FDA ADVISERS SAY EXUBERA'S BENEFITS OUTWEIGH ITS RISKS
Pfizer and sanofi-aventis' potential breakthrough diabetes drug Exubera has received the green light from an FDA advisory panel, which recently voted 7-2 to recommend approval for the inhaled insulin powder.
Members of the agency's Endocrinologic and Metabolic Drugs Advisory Committee expressed a variety of concerns about Exubera (inhaled powder insulin), but ultimately concluded that the drug's benefits outweigh its risks. Developed jointly by Pfizer and sanofi-aventis, Exubera is a potential blockbuster drug that, if approved, would be the first inhaled insulin powder available on the U.S. market. The product, which is self-administered using an inhaler, is highly anticipated by diabetics, many of whom want an alternative to insulin injections, the current standard of treatment.

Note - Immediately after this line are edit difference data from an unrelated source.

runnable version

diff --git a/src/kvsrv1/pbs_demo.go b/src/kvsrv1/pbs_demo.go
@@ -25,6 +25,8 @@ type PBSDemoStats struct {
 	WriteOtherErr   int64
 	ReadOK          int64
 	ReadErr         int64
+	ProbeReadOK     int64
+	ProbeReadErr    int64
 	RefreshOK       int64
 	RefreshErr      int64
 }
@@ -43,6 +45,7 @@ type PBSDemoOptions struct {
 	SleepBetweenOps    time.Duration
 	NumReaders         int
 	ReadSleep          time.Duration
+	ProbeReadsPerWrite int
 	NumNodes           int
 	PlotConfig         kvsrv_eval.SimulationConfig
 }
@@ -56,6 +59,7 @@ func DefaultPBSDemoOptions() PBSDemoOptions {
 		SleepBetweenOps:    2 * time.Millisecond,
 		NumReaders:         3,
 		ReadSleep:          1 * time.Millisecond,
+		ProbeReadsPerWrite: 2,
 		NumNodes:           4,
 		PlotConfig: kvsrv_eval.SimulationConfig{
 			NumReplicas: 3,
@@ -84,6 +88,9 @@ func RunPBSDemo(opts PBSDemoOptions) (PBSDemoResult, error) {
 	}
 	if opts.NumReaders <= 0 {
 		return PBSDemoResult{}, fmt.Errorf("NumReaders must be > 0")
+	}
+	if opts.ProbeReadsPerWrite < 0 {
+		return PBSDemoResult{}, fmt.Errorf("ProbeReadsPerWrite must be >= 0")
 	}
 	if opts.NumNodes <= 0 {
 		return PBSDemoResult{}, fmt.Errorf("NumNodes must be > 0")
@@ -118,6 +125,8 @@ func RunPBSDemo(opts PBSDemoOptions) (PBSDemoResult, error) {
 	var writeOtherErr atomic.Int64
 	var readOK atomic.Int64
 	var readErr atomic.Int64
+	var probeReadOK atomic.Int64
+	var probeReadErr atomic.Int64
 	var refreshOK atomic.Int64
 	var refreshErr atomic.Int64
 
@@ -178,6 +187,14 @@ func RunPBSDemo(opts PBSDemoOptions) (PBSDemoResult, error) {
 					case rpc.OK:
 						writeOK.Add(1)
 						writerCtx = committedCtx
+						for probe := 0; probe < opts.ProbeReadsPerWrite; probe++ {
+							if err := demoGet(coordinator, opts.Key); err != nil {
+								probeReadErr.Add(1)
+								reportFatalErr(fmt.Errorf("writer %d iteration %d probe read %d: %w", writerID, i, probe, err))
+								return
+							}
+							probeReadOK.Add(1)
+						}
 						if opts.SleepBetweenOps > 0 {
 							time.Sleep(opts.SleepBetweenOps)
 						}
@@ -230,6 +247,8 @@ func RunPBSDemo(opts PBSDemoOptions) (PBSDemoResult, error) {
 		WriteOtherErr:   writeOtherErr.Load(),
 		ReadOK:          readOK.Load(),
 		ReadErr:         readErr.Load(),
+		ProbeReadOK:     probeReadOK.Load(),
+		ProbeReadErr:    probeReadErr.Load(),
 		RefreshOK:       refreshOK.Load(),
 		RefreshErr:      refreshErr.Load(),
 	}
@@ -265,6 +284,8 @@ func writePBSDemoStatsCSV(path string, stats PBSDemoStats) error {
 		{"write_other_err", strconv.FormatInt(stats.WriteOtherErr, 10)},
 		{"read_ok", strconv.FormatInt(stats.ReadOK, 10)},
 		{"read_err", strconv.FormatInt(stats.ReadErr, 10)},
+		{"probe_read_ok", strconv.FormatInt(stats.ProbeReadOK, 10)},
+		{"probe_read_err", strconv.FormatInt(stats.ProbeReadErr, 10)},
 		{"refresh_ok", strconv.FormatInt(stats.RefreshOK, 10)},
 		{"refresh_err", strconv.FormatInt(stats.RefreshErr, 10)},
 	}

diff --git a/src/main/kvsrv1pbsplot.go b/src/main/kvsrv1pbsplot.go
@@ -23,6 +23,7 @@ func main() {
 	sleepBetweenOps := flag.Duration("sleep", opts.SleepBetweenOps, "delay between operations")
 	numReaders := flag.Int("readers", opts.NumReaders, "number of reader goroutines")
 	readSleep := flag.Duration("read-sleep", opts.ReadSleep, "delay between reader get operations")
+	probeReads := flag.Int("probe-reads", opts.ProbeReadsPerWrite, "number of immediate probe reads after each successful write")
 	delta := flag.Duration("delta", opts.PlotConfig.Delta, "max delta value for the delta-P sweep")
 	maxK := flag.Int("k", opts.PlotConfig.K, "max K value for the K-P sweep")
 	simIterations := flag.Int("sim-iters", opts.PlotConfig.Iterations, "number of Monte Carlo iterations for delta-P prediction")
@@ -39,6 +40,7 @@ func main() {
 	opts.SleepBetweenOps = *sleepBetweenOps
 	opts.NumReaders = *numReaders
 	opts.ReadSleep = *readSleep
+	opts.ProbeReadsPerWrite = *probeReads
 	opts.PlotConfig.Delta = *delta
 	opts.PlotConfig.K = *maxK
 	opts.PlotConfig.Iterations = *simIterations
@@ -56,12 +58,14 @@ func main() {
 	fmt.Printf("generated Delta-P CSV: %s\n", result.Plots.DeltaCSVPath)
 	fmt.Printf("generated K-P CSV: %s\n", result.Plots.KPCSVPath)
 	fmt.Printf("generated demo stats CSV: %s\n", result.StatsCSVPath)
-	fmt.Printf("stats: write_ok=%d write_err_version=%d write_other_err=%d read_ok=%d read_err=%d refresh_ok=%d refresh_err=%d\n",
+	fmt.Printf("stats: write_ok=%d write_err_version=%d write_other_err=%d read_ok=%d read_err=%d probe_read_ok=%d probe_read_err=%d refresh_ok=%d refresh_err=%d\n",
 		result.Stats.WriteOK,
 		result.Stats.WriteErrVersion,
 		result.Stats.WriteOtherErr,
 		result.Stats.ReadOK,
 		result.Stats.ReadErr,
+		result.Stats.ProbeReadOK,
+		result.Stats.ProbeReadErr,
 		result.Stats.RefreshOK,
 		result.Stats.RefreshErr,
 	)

FDA scientists who reviewed Exubera's new drug application identified a number of potential safety risks with the drug, including respiratory problems and hypoglycemia, but the advisory panel determined the health risks shouldn't prevent the product from being approved. For example, a large number of clinical trial participants reported experiencing cough when taking Exubera, but the panel found the severity of the coughing problems were generally mild. Pfizer's representative offered a similar conclusion, saying that a close review of adverse-event reports revealed that most coughing problems amounted to patients having to clear their throat after using the Exubera inhaler.
The FDA advisers also expressed concerns that there appears to be a large learning curve when it comes to using Exubera. Clinical studies showed a wide variation of dosing among new users of Exubera, a problem that was largely attributed to patients' unfamiliarity with the inhaler. In light of the potential dosing problems, the panel said comprehensive training would be necessary for the product, but the committee stopped short of making specific recommendations. Several advisers noted, however, that Pfizer has yet to explain how it intends to provide training to patients and doctors.
In the end, the advisers seemed to focus on the overwhelming convenience Exubera would bring to diabetics. The advisory committee's patient advocate, a diabetic herself, called the possibility of not having to use a needle to administer insulin "irresistible."